AIM OF THE TASK: Search the data below for the string "nuevoMantenimiento". Extract every line that contains it.

ENTRIES SUPPLIED:
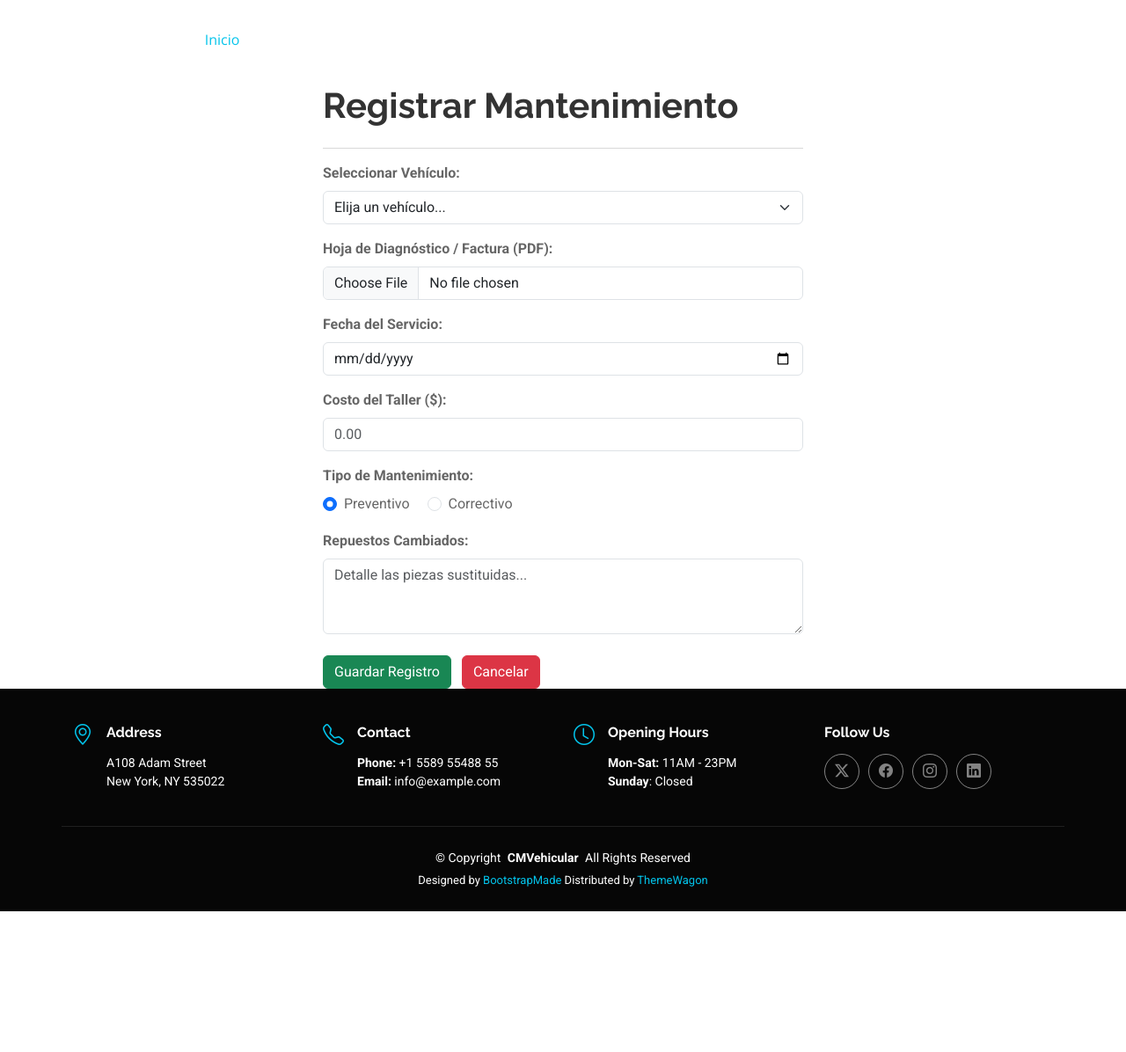
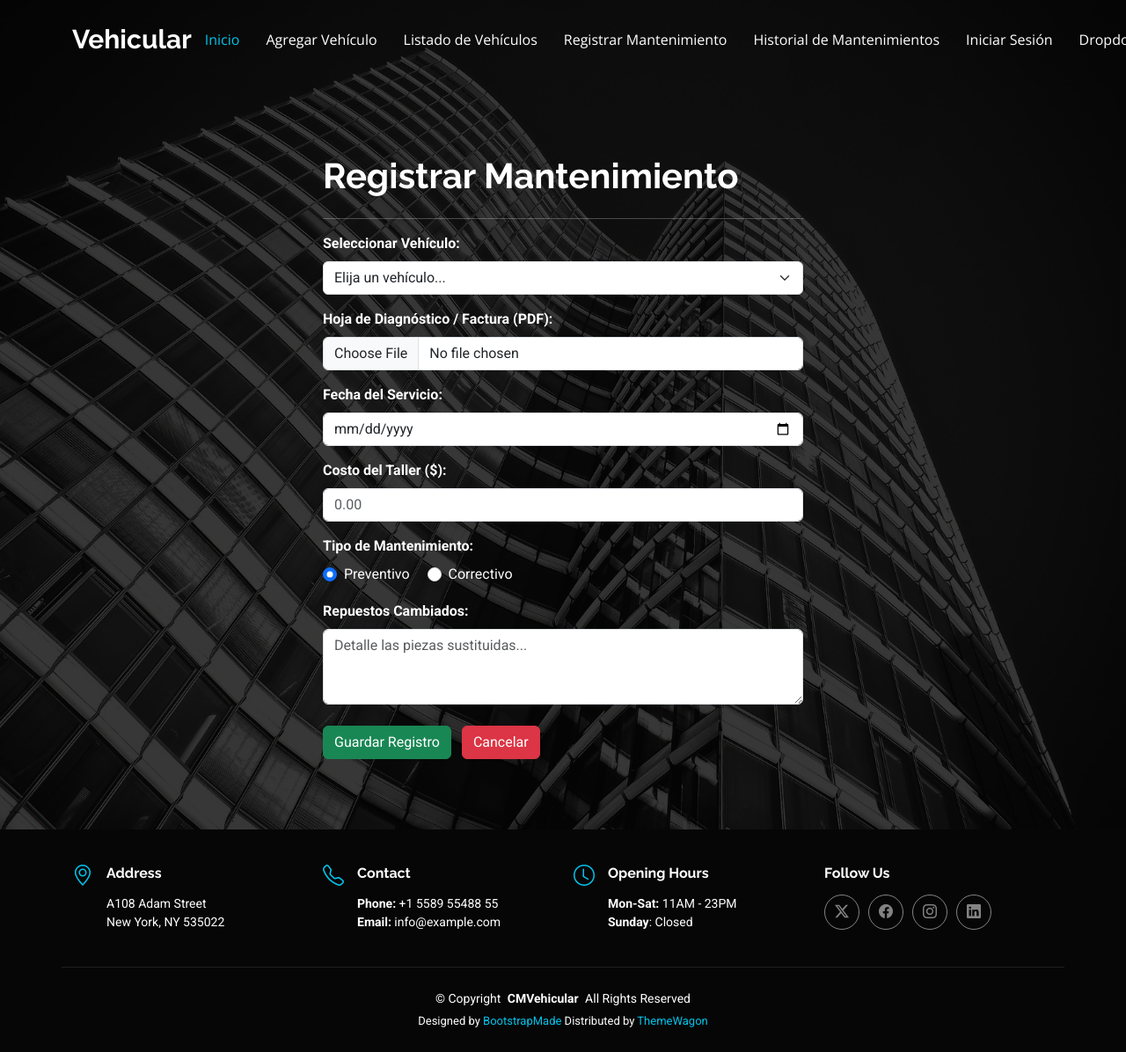
Before and after one commit to carlos00012/CMVehicular, a Django app: page /nuevoMantenimiento/ in a window 1280 px wide. Shown: the whole page at 88% size. Before the commit the page ends 1036 px from the top, so only its background shows below. Run offline with Django 5.2, Linux system fonts and the light colour scheme; data comes from the database, SQL or seed files in the repository; some libraries are stand-ins or nearby versions.

Commit message:
mejorar estructura y estilo de formularios en las plantillas de mantenimiento y vehículo

```diff
--- a/Flota/templates/nuevoMantenimiento.html
+++ b/Flota/templates/nuevoMantenimiento.html
@@ -1,6 +1,9 @@
 {% extends 'plantillaPrincipal.html' %}
 {% load static %}
 {% block contenido %}
+<main class="main">
+  <section id="hero" class="hero section dark-background">
+    <img src="{% static 'assets/img/hero-bg.jpg' %}" class="hero-bg" alt="" data-aos="fade-in">
         <div class="container mt-5">
             <div class="row justify-content-center">
                 <div class="col-md-6">
@@ -59,4 +62,6 @@
                 </div>
             </div>
         </div>
+    </section>
+</main>
 {% endblock %}
--- a/Flota/templates/nuevoVehiculo.html
+++ b/Flota/templates/nuevoVehiculo.html
@@ -1,6 +1,9 @@
 {% extends 'plantillaPrincipal.html' %}
 {% load static %}
 {% block contenido %}
+<main class="main">
+  <section id="hero" class="hero section dark-background">
+    <img src="{% static 'assets/img/hero-bg.jpg' %}" class="hero-bg" alt="" data-aos="fade-in">
         <div class="container">
                 <div class="row">
                     <div class="col-md-3"></div>
@@ -63,5 +66,7 @@
                     </div>
                 </div>
             </div>
+    </section>
 
+</main>
 {% endblock %}
```
Lines whose indentation alone changed are shown as unchanged.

RESPONSE:
Before and after one commit to carlos00012/CMVehicular, a Django app: page /nuevoMantenimiento/ in a window 1280 px wide. Shown: the whole page at 88% size. Before the commit the page ends 1036 px from the top, so only its background shows below. Run offline with Django 5.2, Linux system fonts and the light colour scheme; data comes from the database, SQL or seed files in the repository; some libraries are stand-ins or nearby versions.
--- a/Flota/templates/nuevoMantenimiento.html
+++ b/Flota/templates/nuevoMantenimiento.html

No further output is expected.